Mike Ware with Evaporation Basin. South Ronaldsay, Orkney. 1984.
from an 8×10 inch negative.
Continuing with an infatuation to draw connections between my portrait work and the extraordinary panel paintings from Fayum, I look back to this photograph of my dear friend, technical guru and the most generous of souls, Mike Ware. This photograph, one of the first made with an 8×10 camera, was taken while he was visiting me in Orkney as we delved into the puzzles of platinum-palladium printing and malt whisky. Somewhat incredibly, the delicate glass basin just happened to be sitting in the shed of the fishing cottage Mike and his family were renting. Mike is a chemist.
Mike’s sideways look, the almost-smiling but stolid mouth, his eyes catching light and this catching echoed in the glass basin and then passing on again as shadow on the wall, all gather into something that harkens to… that space inside the basin, where the air is still and substances may evaporate without being disturbed. I recall clearly that we were both living and dreaming in and about the platinum-palladium printing process at that time, and looked everywhere for indications and signals that would help us update and modernize the process. We were looking for a smoothly rendered tonality, a stilled transition. Mike’s ability to manifest as print and tone his conceptual understanding of the chemical processes at play astonished me. And still does. And I will always be indebted to him for the way he has clarified this and other photographic processes to myself and the greater photographic community.

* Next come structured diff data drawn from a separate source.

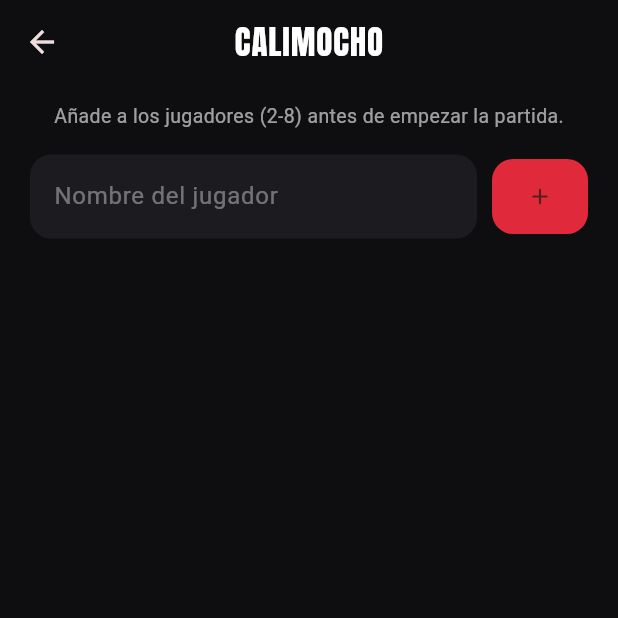
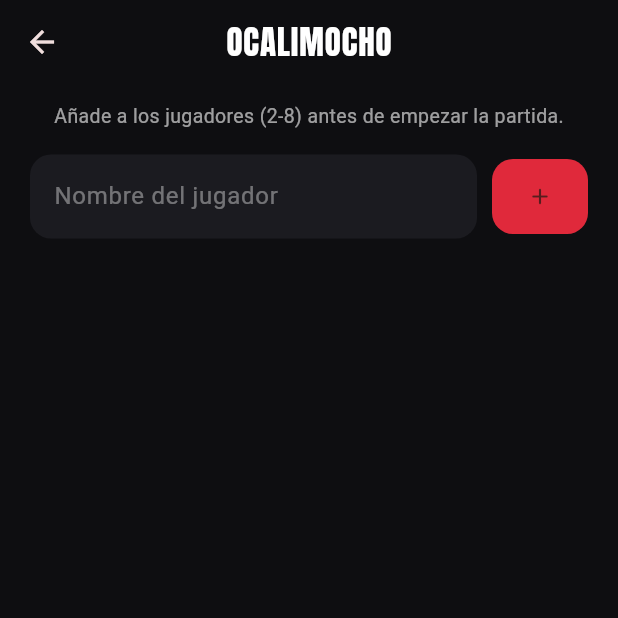
Before and after one commit to jvvdix/rojo-negro-app, a Flutter app: the CalimochoSetupScreen screen opened directly, on a phone screen of 412 x 824 dp, the top half of it. Run offline on Flutter 3.47's test engine with Material 3 defaults, Android fonts, the phone set to English and light mode, and no system bars.

Commit message:
Add README with screenshots and fix Ocalimocho naming
AppBar titles inside the Ocalimocho setup/game screens still said
"CALIMOCHO" after the mode was renamed on the home menu; made it
consistent everywhere.

```diff
--- a/lib/screens/calimocho_screen.dart
+++ b/lib/screens/calimocho_screen.dart
@@ -182,7 +182,7 @@ class _CalimochoScreenState extends State<CalimochoScreen> {
     final winner = _winner;
 
     return Scaffold(
-      appBar: AppBar(title: const Text('CALIMOCHO')),
+      appBar: AppBar(title: const Text('OCALIMOCHO')),
       body: SafeArea(
         child: Padding(
           padding: const EdgeInsets.fromLTRB(16, 8, 16, 20),
--- a/lib/screens/calimocho_setup_screen.dart
+++ b/lib/screens/calimocho_setup_screen.dart
@@ -55,7 +55,7 @@ class _CalimochoSetupScreenState extends State<CalimochoSetupScreen> {
     final canAdd = _players.length < _maxPlayers;
 
     return Scaffold(
-      appBar: AppBar(title: const Text('CALIMOCHO')),
+      appBar: AppBar(title: const Text('OCALIMOCHO')),
       body: SafeArea(
         child: Padding(
           padding: const EdgeInsets.fromLTRB(20, 12, 20, 20),
```
Also changed, not shown: 4 other files.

At the time we began to successfully modernize the process, many people were interested in the archival aspects of the process—being composed of noble metals attached to cellulose fibres makes the platinum-palladium print one of, if not the most permanent and enduring of photographic processes. It is possible that the prints could last 2000 years. The Fayums, if still around, will then be 4000 years old.